▼▼▼

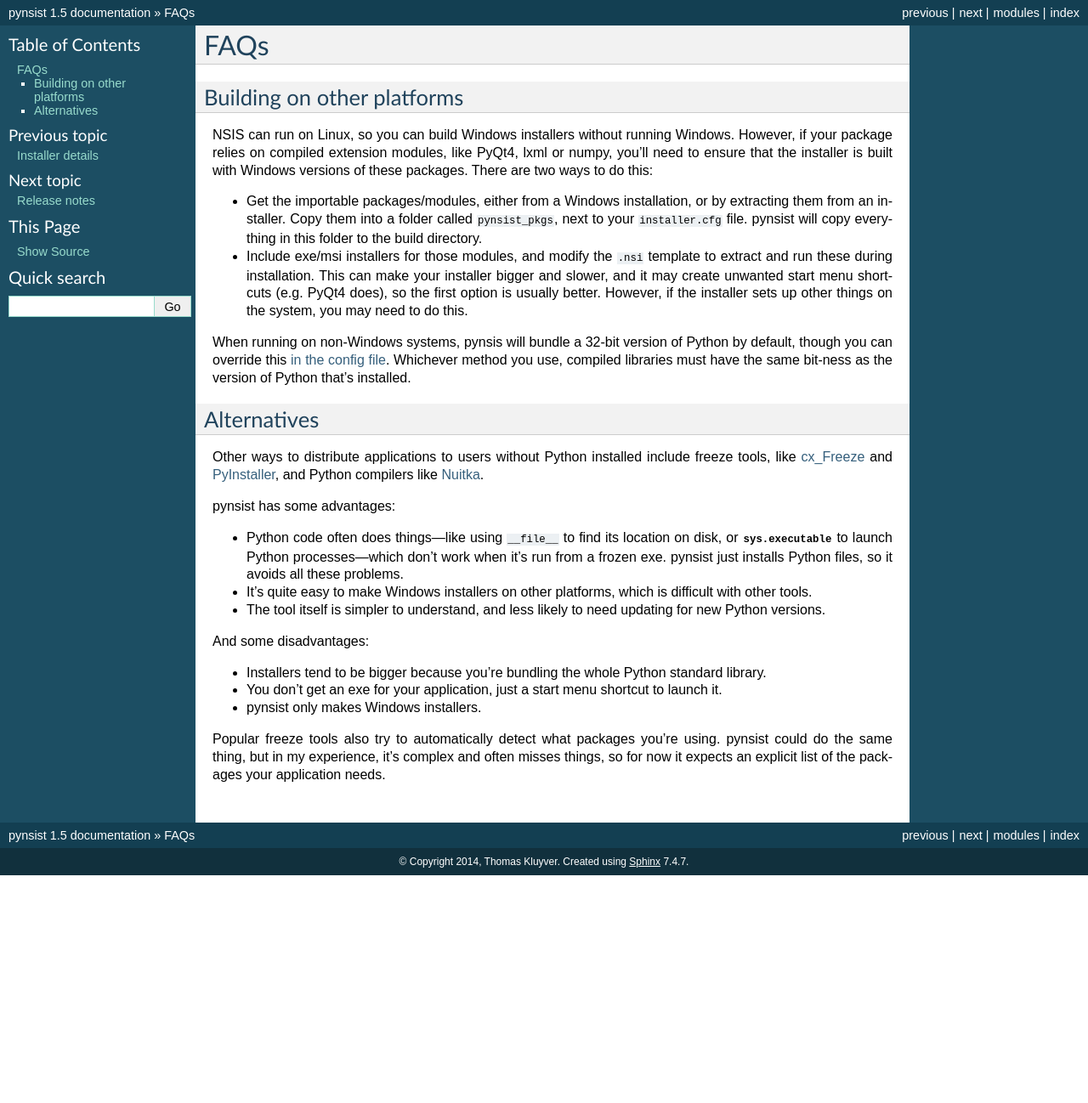
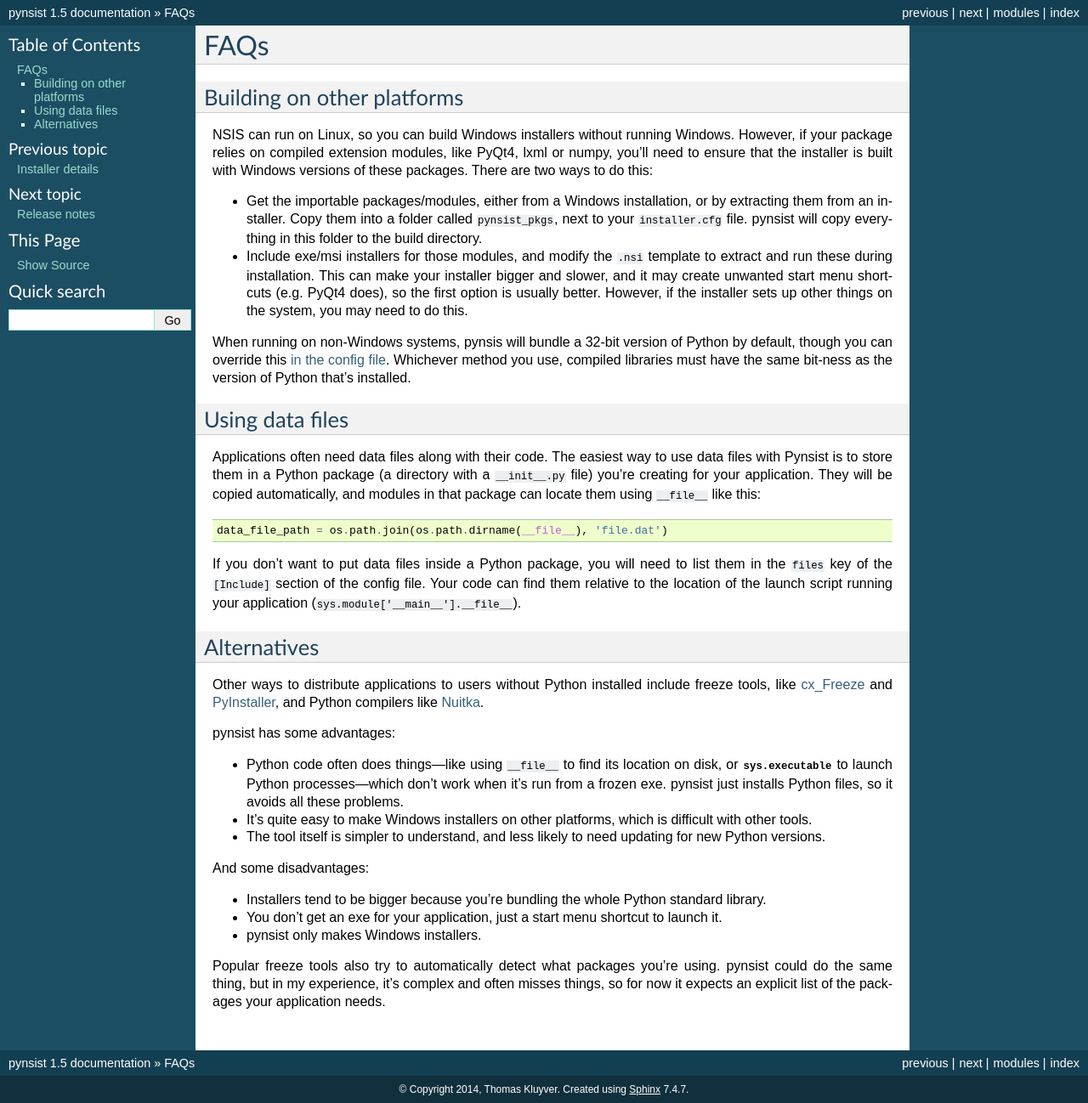
Before and after one commit to takluyver/pynsist, a Sphinx documentation site: the page built from doc/faq.rst, in a window 1280 px wide. Shown: the whole page at 85% size. Built offline with Sphinx 7.4.7, drawn with Linux system fonts in a browser that asks for light colours; before the commit the page ends 1030 px from its top, so only the background shows below that.

Commit message:
Add a FAQ entry about using data files
Closes gh-38

```diff
--- a/doc/faq.rst
+++ b/doc/faq.rst
@@ -23,6 +23,22 @@ When running on non-Windows systems, pynsis will bundle a 32-bit version of
 Python by default, though you can override this :ref:`in the config file <cfg_python>`.
 Whichever method you use, compiled libraries must have the same bit-ness as
 the version of Python that's installed.
+
+Using data files
+----------------
+
+Applications often need data files along with their code. The easiest way to use
+data files with Pynsist is to store them in a Python package (a directory with
+a ``__init__.py`` file) you're creating for your application. They will be
+copied automatically, and modules in that package can locate them using
+``__file__`` like this::
+
+    data_file_path = os.path.join(os.path.dirname(__file__), 'file.dat')
+
+If you don't want to put data files inside a Python package, you will need to
+list them in the ``files`` key of the ``[Include]`` section of the config file.
+Your code can find them relative to the location of the launch script running your
+application (``sys.module['__main__'].__file__``).
 
 Alternatives
 ------------
```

▲▲▲

» **Task requirements**
Reproduce every line from the preceding data in which the word "them" can be found.

» **Task solution**
+data files with Pynsist is to store them in a Python package (a directory with
+copied automatically, and modules in that package can locate them using
+list them in the ``files`` key of the ``[Include]`` section of the config file.
+Your code can find them relative to the location of the launch script running your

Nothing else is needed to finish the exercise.